Malcolm F. Collins
Department of Physics and Astronomy
Malcolm Collins did his undergraduate and graduate work at Cambridge University. After eight years as a staff member of the Atomic Energy Research Establishment at Harwell in England, he moved to McMaster University in 1969, where he has been an Alfred P. Sloan Foundation Fellow (1970-72) and Chair of the Physics Department (1976-82). He was the Director of the McMaster Nuclear Reactor from 1987-1994. He has been Chair of the Board of Trustees of the Canadian Institute for Neutron Scattering since 1996. He is a member of the Editorial Board of Solid State Communications.

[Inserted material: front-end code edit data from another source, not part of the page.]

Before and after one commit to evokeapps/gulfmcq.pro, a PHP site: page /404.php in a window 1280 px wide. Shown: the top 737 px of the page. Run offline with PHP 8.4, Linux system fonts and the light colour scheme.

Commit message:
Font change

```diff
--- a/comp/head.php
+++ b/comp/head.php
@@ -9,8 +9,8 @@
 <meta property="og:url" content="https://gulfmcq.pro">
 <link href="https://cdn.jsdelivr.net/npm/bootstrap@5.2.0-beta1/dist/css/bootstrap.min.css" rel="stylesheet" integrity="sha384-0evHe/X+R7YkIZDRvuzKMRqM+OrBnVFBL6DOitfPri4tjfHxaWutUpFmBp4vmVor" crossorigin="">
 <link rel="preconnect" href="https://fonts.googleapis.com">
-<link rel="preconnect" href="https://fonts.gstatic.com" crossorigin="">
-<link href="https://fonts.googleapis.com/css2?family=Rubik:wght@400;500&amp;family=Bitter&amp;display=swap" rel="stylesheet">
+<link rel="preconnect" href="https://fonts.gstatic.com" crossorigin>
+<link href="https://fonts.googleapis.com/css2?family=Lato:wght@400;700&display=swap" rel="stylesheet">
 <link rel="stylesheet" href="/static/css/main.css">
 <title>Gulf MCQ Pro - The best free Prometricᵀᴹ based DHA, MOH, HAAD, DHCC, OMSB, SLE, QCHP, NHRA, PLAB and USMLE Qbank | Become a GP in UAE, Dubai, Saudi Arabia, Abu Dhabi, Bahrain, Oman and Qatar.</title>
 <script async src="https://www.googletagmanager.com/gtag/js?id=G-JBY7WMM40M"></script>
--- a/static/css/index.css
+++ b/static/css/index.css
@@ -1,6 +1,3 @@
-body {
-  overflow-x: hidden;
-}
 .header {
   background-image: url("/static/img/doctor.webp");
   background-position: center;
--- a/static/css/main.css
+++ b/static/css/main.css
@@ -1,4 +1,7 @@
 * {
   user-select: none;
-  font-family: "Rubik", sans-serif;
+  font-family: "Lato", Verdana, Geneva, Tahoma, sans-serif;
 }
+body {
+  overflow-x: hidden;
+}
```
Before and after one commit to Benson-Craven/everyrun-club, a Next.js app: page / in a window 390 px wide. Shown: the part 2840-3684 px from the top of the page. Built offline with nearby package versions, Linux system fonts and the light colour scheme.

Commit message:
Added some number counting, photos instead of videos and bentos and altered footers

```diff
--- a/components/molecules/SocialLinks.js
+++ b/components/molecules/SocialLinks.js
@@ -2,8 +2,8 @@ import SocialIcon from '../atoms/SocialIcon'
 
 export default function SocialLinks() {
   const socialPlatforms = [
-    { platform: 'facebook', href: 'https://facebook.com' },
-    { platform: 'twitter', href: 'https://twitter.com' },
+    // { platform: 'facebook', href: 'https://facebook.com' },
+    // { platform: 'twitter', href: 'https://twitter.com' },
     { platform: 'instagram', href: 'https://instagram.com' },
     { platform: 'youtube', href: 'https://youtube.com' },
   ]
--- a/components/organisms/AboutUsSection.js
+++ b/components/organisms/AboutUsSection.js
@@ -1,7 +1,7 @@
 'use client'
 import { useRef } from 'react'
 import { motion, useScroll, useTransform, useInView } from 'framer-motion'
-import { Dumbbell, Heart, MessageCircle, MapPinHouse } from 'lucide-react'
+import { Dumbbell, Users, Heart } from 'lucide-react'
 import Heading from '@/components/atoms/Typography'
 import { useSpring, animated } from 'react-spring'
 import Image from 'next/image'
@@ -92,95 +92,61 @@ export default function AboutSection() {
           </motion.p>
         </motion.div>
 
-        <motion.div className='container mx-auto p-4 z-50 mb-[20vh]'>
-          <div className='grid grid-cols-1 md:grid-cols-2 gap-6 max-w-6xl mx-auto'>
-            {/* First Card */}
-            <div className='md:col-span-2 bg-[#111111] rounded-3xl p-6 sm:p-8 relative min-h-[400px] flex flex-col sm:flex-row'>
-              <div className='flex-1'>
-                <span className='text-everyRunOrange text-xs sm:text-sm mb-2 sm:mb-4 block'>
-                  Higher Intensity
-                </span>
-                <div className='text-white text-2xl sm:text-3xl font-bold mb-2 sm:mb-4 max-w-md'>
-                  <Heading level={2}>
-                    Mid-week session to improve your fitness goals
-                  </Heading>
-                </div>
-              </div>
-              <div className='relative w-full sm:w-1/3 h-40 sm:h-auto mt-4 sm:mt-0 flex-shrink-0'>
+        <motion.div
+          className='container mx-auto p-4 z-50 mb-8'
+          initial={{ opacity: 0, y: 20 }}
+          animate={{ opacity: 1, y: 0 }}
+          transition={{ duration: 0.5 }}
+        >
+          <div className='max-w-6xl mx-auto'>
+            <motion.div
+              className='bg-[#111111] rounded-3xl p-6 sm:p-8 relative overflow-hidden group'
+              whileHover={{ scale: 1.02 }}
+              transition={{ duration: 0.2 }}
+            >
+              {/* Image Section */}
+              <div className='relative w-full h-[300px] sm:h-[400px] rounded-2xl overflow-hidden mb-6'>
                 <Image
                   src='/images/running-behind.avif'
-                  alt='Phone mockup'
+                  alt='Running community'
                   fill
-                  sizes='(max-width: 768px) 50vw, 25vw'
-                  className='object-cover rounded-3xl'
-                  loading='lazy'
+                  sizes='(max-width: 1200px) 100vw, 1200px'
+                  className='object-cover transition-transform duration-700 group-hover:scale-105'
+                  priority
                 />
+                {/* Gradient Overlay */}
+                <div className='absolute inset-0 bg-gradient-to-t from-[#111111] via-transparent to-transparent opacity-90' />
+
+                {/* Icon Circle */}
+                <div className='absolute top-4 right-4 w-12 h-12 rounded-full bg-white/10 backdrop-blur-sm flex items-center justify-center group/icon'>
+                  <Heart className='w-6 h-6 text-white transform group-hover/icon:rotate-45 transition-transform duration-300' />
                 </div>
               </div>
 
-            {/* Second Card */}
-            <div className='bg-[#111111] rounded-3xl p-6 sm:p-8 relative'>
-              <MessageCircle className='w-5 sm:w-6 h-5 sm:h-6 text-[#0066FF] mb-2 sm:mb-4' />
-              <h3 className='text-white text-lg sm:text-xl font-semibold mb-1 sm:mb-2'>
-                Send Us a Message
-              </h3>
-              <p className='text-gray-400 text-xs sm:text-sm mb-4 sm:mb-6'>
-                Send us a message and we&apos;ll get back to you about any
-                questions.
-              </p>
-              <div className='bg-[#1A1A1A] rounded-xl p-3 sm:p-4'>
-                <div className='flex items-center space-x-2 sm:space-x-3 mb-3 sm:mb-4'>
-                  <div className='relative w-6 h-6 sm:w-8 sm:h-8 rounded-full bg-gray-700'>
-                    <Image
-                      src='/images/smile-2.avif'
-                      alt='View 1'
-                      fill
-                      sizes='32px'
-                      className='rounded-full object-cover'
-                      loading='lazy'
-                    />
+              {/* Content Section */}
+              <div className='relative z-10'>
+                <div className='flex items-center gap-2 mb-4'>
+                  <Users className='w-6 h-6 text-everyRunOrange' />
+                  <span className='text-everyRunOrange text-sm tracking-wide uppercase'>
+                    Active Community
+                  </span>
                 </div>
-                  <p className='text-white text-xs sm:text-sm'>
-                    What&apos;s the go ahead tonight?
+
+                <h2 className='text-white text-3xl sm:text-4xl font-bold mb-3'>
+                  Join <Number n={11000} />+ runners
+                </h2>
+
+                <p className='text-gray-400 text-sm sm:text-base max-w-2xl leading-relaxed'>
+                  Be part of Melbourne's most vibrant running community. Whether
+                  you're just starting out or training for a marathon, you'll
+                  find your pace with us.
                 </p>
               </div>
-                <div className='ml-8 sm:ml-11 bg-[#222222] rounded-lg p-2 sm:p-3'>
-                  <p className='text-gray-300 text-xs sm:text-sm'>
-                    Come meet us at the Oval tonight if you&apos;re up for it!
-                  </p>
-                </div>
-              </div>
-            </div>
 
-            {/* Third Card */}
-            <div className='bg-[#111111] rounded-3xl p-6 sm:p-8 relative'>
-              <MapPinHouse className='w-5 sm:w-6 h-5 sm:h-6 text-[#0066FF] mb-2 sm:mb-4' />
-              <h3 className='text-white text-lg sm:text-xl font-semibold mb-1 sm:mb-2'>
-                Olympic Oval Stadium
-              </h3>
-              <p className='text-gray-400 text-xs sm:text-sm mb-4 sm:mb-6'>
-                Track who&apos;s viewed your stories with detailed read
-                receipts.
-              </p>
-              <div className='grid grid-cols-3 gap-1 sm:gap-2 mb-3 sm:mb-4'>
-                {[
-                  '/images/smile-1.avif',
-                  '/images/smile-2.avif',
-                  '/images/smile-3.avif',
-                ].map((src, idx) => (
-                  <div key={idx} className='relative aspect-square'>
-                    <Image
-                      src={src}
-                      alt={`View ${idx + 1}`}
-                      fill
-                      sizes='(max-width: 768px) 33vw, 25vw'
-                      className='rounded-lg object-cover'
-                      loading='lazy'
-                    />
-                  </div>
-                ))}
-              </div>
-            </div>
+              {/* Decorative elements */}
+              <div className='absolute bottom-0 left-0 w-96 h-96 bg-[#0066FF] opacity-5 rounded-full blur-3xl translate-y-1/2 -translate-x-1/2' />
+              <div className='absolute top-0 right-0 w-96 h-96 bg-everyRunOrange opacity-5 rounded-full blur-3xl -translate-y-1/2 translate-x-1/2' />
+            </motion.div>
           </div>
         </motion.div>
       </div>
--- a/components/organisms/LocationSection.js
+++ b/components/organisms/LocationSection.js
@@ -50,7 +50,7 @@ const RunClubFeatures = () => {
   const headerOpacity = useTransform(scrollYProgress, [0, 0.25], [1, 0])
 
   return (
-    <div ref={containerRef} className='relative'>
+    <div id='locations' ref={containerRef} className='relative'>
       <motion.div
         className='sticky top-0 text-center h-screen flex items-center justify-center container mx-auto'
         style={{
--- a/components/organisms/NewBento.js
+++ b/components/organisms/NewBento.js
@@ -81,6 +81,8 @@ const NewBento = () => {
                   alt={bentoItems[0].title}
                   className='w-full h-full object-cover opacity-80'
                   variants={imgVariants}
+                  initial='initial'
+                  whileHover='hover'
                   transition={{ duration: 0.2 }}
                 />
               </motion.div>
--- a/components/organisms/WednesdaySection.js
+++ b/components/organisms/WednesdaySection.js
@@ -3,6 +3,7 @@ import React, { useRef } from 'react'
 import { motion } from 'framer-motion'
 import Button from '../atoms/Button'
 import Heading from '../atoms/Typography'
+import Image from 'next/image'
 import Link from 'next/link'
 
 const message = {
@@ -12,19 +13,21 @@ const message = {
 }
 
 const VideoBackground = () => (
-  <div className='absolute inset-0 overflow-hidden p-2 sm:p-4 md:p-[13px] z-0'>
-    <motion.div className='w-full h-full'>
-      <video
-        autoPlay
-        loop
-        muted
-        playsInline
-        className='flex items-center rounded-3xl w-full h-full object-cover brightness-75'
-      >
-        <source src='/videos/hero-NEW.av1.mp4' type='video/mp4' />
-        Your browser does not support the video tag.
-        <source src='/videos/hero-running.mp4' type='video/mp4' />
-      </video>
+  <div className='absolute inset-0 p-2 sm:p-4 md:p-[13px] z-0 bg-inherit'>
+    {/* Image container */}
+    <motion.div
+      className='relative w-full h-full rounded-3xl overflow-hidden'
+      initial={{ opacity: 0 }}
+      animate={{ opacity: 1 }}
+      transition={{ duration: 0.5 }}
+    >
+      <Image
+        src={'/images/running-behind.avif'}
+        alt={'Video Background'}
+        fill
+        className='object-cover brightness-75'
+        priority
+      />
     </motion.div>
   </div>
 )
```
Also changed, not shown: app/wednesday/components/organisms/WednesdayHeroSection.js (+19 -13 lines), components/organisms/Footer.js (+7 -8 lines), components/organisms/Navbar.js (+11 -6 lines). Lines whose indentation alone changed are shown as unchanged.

Dr. Collins' research work has been mainly in the field of neutron scattering. This work requires the use of the nuclear reactor at Chalk River or at NIST. Neutron scattering is the prime tool for determining magnetic order in solids. Dr. Collins' recent work is uncovering novel magnetic phases and unusual phase transitions in materials with competing magnetic interactions. This competition, known as frustration, changes the physics of magnetic systems. Dr. Collins is involved in investigating such effects in triangular antiferromagnets RbMnBr3 and KNiCl3 and in an antiferromagnet on a Kagomé lattice. Dr. Collins is also working on the glass transition; that is the changes that take place when a super-cooled liquid freezes to form a glass.